    As time passes, I find my preference in quilts has moved from what quilts "should" be (very well coordinated fabrics, identical placement in blocks) to scrappy quilts (still mostly coordinated fabrics and placement), and now moving toward the ones that break most if not all the rules. Right now they seem to make my eyes and brain happier with so much to look at. Or is it that these quilts show me that all those spur of the moment goes with nothing else in the stash "I like it!" purchases can come together and make quilts that work even though the the rules say they shouldn't?

    1. Excellent point: who does these quilts better, those who never learned the rules, or those who learned the rules and deliberately work to break them? There is definitely a visual difference between the two styles, I guess, based on the maker's intent.

  4. Enjoyed this article! My preference is pretty far over into the variable value/chaos end of the scale, but I don't do it as much as I used to. Thanks, as always, for making me think.

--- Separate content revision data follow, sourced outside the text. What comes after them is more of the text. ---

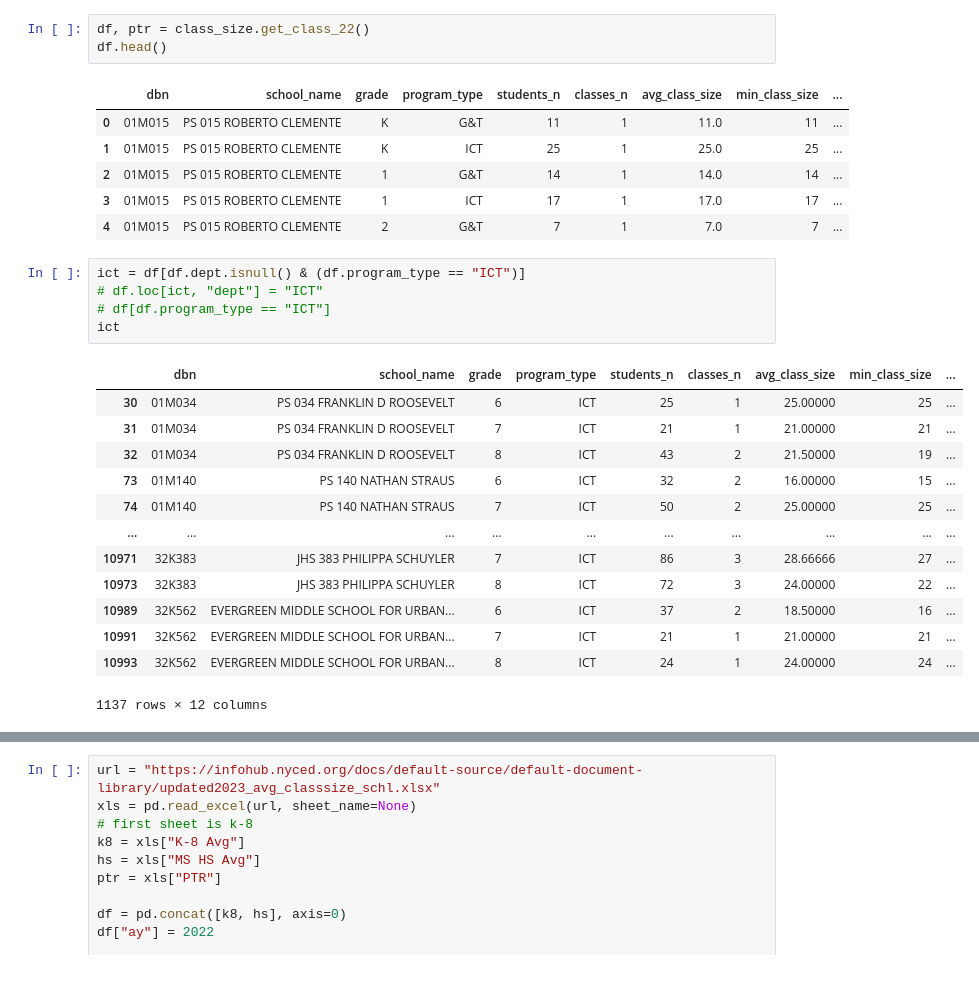
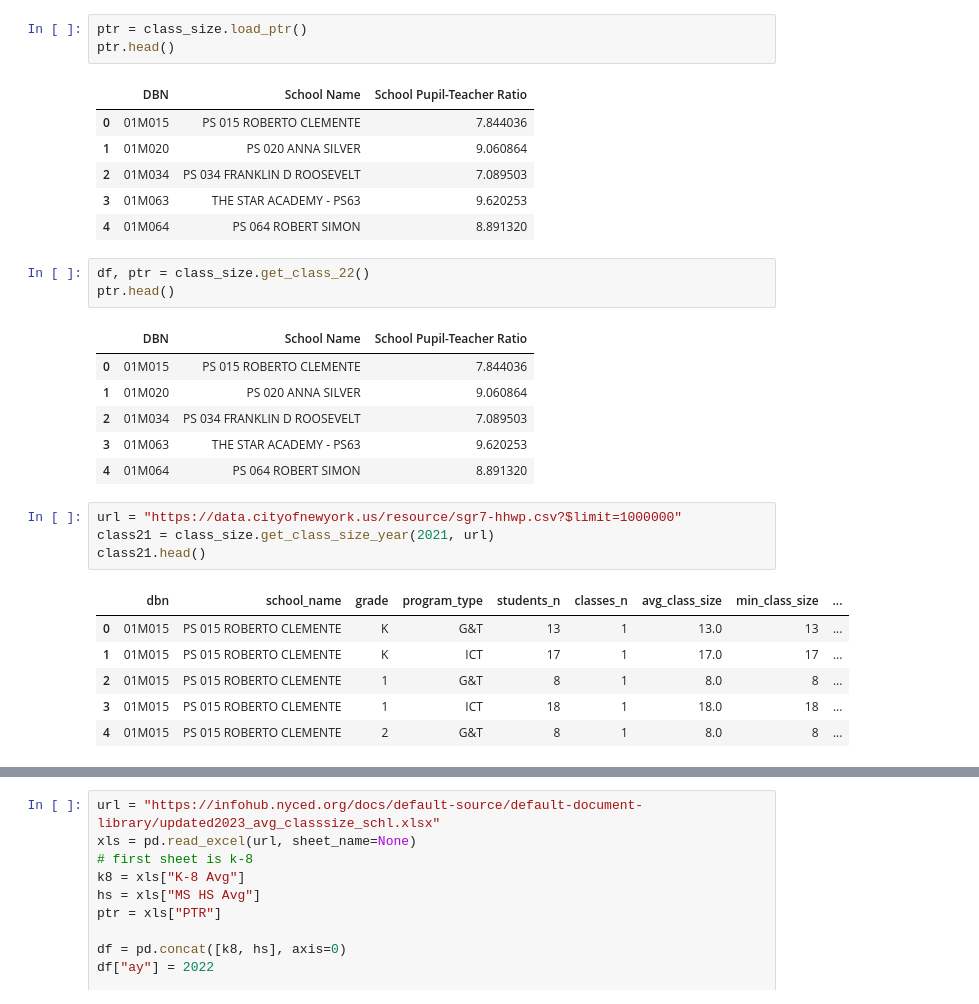
Before and after one commit to adelphi-ed-tech/nycschools, a Jupyter notebook: book/nb/drafts/class_size.ipynb, the cells around one changed output, grey strips where cells are left out. Saved outputs shown, nothing was run; the diff lists cells and outputs as text.

```diff
--- a/book/nb/drafts/class_size.ipynb
+++ b/book/nb/drafts/class_size.ipynb
@@ -12,29 +32,31 @@ beds = schools.load_school_demographics().beds.unique()
+# %%
+ptr = class_size.load_ptr()
+ptr.head()
+# %% [output]
+|  | DBN | School Name | School Pupil-Teacher Ratio |
+| 0 | 01M015 | PS 015 ROBERTO CLEMENTE | 7.844036 |
+| 1 | 01M020 | PS 020 ANNA SILVER | 9.060864 |
+| 2 | 01M034 | PS 034 FRANKLIN D ROOSEVELT | 7.089503 |
+| 3 | 01M063 | THE STAR ACADEMY - PS63 | 9.620253 |
+| 4 | 01M064 | PS 064 ROBERT SIMON | 8.891320 |
 # %%
 df, ptr = class_size.get_class_22()
-df.head()
+ptr.head()
 # %% [output]
-|  | dbn | school_name | grade | program_type | students_n | classes_n | avg_class_size | min_class_size | ... |
-| 0 | 01M015 | PS 015 ROBERTO CLEMENTE | K | G&T | 11 | 1 | 11.0 | 11 | ... |
-| 1 | 01M015 | PS 015 ROBERTO CLEMENTE | K | ICT | 25 | 1 | 25.0 | 25 | ... |
-| 2 | 01M015 | PS 015 ROBERTO CLEMENTE | 1 | G&T | 14 | 1 | 14.0 | 14 | ... |
-| 3 | 01M015 | PS 015 ROBERTO CLEMENTE | 1 | ICT | 17 | 1 | 17.0 | 17 | ... |
-| 4 | 01M015 | PS 015 ROBERTO CLEMENTE | 2 | G&T | 7 | 1 | 7.0 | 7 | ... |
+|  | DBN | School Name | School Pupil-Teacher Ratio |
+| 0 | 01M015 | PS 015 ROBERTO CLEMENTE | 7.844036 |
+| 1 | 01M020 | PS 020 ANNA SILVER | 9.060864 |
+| 2 | 01M034 | PS 034 FRANKLIN D ROOSEVELT | 7.089503 |
+| 3 | 01M063 | THE STAR ACADEMY - PS63 | 9.620253 |
+| 4 | 01M064 | PS 064 ROBERT SIMON | 8.891320 |
 # %%
-ict = df[df.dept.isnull() & (df.program_type == "ICT")]
-# df.loc[ict, "dept"] = "ICT"
-# df[df.program_type == "ICT"]
-ict
+url = "https://data.cityofnewyork.us/resource/sgr7-hhwp.csv?$limit=1000000"
+class21 = class_size.get_class_size_year(2021, url)
+class21.head()
 # %% [output]
 |  | dbn | school_name | grade | program_type | students_n | classes_n | avg_class_size | min_class_size | ... |
-| 30 | 01M034 | PS 034 FRANKLIN D ROOSEVELT | 6 | ICT | 25 | 1 | 25.00000 | 25 | ... |
-| 31 | 01M034 | PS 034 FRANKLIN D ROOSEVELT | 7 | ICT | 21 | 1 | 21.00000 | 21 | ... |
-| 32 | 01M034 | PS 034 FRANKLIN D ROOSEVELT | 8 | ICT | 43 | 2 | 21.50000 | 19 | ... |
-| 73 | 01M140 | PS 140 NATHAN STRAUS | 6 | ICT | 32 | 2 | 16.00000 | 15 | ... |
-| 74 | 01M140 | PS 140 NATHAN STRAUS | 7 | ICT | 50 | 2 | 25.00000 | 25 | ... |
-| ... | ... | ... | ... | ... | ... | ... | ... | ... | ... |
-| 10971 | 32K383 | JHS 383 PHILIPPA SCHUYLER | 7 | ICT | 86 | 3 | 28.66666 | 27 | ... |
-| 10973 | 32K383 | JHS 383 PHILIPPA SCHUYLER | 8 | ICT | 72 | 3 | 24.00000 | 22 | ... |
-| 10989 | 32K562 | EVERGREEN MIDDLE SCHOOL FOR URBAN... | 6 | ICT | 37 | 2 | 18.50000 | 16 | ... |
-| 10991 | 32K562 | EVERGREEN MIDDLE SCHOOL FOR URBAN... | 7 | ICT | 21 | 1 | 21.00000 | 21 | ... |
-| 10993 | 32K562 | EVERGREEN MIDDLE SCHOOL FOR URBAN... | 8 | ICT | 24 | 1 | 24.00000 | 24 | ... |
+| 0 | 01M015 | PS 015 ROBERTO CLEMENTE | K | G&T | 13 | 1 | 13.0 | 13 | ... |
+| 1 | 01M015 | PS 015 ROBERTO CLEMENTE | K | ICT | 17 | 1 | 17.0 | 17 | ... |
+| 2 | 01M015 | PS 015 ROBERTO CLEMENTE | 1 | G&T | 8 | 1 | 8.0 | 8 | ... |
+| 3 | 01M015 | PS 015 ROBERTO CLEMENTE | 1 | ICT | 18 | 1 | 18.0 | 18 | ... |
+| 4 | 01M015 | PS 015 ROBERTO CLEMENTE | 2 | G&T | 8 | 1 | 8.0 | 8 | ... |
-1137 rows × 12 columns
```
Also changed, not shown: parts of 7 cells of this notebook, 22 other files.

  5. Great article. I too am influenced by the quilts I inherited, and those we began being able to read about in the 1980's and into the 90s. There wasn't much out there, and it was fun to study them. The Lemoyne star quilt I inherited influenced me to love the fabrics of another century.